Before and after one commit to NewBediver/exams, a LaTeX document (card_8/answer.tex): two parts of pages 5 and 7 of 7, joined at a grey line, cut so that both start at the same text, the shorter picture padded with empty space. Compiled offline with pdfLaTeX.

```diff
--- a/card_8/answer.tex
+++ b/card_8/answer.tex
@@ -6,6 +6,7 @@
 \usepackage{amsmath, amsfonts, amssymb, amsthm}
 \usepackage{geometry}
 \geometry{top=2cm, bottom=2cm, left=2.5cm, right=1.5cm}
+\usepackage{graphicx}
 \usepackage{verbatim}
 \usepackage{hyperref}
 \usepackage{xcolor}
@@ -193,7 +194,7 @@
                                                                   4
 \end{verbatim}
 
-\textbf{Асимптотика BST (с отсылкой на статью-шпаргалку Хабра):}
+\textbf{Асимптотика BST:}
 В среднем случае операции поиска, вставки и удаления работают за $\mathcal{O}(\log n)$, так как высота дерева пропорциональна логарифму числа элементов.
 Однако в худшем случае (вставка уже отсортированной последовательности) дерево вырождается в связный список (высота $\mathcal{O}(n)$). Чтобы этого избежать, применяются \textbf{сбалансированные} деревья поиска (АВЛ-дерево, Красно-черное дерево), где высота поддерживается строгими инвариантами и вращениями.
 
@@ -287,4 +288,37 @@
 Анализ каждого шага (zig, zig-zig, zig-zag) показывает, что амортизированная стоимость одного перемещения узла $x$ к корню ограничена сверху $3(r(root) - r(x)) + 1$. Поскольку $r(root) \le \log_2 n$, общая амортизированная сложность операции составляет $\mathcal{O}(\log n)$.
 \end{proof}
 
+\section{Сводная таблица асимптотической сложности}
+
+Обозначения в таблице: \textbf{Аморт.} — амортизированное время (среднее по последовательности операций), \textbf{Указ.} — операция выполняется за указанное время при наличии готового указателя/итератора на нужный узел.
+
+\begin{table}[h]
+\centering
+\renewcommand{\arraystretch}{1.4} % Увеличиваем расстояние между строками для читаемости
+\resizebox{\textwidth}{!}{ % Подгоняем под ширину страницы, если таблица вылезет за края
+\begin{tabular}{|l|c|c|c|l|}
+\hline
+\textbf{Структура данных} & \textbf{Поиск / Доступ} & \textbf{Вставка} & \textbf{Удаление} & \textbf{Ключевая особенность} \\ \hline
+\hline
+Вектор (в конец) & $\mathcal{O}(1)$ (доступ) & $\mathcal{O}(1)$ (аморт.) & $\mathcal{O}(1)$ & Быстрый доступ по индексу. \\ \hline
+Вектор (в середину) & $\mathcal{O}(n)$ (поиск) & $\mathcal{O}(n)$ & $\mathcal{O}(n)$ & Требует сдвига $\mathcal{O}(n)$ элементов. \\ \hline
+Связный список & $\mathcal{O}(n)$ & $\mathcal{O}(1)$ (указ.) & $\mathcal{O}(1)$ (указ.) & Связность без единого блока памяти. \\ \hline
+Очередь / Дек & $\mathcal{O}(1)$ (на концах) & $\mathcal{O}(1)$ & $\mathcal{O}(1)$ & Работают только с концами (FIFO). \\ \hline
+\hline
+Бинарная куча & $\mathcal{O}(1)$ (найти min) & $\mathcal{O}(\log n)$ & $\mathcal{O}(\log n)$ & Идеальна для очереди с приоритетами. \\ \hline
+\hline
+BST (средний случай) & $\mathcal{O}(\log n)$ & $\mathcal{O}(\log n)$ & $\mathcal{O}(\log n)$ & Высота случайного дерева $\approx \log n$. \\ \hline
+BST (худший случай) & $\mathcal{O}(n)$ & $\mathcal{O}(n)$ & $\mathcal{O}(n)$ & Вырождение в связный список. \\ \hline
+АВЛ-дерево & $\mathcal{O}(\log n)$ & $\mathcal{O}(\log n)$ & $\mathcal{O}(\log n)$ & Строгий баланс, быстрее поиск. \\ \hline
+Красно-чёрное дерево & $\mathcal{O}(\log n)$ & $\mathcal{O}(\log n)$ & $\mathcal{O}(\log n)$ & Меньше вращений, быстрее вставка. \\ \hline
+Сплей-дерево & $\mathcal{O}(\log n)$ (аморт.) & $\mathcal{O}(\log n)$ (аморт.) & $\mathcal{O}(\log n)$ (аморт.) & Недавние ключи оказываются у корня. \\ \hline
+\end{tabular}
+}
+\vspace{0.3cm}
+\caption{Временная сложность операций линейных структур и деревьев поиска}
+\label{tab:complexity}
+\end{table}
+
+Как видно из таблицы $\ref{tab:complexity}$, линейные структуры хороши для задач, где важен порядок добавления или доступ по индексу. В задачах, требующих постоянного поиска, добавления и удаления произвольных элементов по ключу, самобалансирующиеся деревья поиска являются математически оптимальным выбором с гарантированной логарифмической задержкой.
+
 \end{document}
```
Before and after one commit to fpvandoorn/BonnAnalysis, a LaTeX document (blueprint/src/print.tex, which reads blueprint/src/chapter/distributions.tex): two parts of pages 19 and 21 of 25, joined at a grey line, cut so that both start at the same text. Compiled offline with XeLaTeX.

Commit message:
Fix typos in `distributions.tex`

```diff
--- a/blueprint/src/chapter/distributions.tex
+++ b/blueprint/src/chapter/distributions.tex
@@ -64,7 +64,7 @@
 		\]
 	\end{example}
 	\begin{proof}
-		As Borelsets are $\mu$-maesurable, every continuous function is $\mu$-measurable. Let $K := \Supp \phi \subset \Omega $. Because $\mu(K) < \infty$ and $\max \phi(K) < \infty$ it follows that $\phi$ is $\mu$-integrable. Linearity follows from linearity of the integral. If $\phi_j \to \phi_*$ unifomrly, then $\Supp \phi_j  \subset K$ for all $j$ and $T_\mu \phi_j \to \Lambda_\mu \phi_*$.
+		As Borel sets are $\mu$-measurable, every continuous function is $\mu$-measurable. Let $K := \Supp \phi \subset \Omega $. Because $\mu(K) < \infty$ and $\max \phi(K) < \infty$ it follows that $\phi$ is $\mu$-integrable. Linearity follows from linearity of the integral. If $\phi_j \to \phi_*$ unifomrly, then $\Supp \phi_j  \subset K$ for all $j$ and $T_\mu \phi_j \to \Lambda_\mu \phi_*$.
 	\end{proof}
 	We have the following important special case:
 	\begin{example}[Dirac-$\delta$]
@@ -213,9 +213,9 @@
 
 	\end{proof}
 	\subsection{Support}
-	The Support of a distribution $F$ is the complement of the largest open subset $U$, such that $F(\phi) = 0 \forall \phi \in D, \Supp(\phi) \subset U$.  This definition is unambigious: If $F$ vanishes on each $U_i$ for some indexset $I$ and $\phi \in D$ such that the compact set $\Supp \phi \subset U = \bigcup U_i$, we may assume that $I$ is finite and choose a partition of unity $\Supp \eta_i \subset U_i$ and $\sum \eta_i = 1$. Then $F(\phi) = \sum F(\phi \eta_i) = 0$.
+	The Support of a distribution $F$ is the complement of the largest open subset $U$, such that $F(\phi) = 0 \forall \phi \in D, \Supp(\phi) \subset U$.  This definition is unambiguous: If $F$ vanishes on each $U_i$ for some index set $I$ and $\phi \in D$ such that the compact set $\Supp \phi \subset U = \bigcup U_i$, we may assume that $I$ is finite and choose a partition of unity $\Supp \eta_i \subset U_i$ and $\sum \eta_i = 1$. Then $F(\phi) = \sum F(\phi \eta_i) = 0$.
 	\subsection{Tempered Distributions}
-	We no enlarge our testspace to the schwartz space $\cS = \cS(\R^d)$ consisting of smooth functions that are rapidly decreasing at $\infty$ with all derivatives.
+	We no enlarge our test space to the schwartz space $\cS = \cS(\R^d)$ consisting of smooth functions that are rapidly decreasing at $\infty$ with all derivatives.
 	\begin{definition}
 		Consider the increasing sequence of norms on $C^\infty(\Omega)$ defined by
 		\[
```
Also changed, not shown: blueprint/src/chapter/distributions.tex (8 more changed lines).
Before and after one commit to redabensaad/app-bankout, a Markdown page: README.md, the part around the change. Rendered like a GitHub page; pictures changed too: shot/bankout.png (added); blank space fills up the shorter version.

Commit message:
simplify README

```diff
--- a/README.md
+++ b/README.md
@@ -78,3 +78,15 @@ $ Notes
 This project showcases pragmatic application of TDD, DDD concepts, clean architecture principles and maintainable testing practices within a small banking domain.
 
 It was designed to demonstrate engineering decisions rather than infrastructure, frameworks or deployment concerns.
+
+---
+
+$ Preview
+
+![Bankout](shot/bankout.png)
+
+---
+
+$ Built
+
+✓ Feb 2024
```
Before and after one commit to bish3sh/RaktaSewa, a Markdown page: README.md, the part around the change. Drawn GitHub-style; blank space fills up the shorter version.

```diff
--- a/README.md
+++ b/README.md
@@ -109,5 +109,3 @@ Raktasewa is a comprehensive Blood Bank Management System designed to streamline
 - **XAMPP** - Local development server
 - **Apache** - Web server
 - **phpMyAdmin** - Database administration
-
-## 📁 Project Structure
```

EXERCISE PROMPT
Filter the entries down to the lines that hold "proof". Copy those lines.

RESPONSE TO THIS TASK
 \end{proof}
 	\begin{proof}
 	\end{proof}
 	\end{proof}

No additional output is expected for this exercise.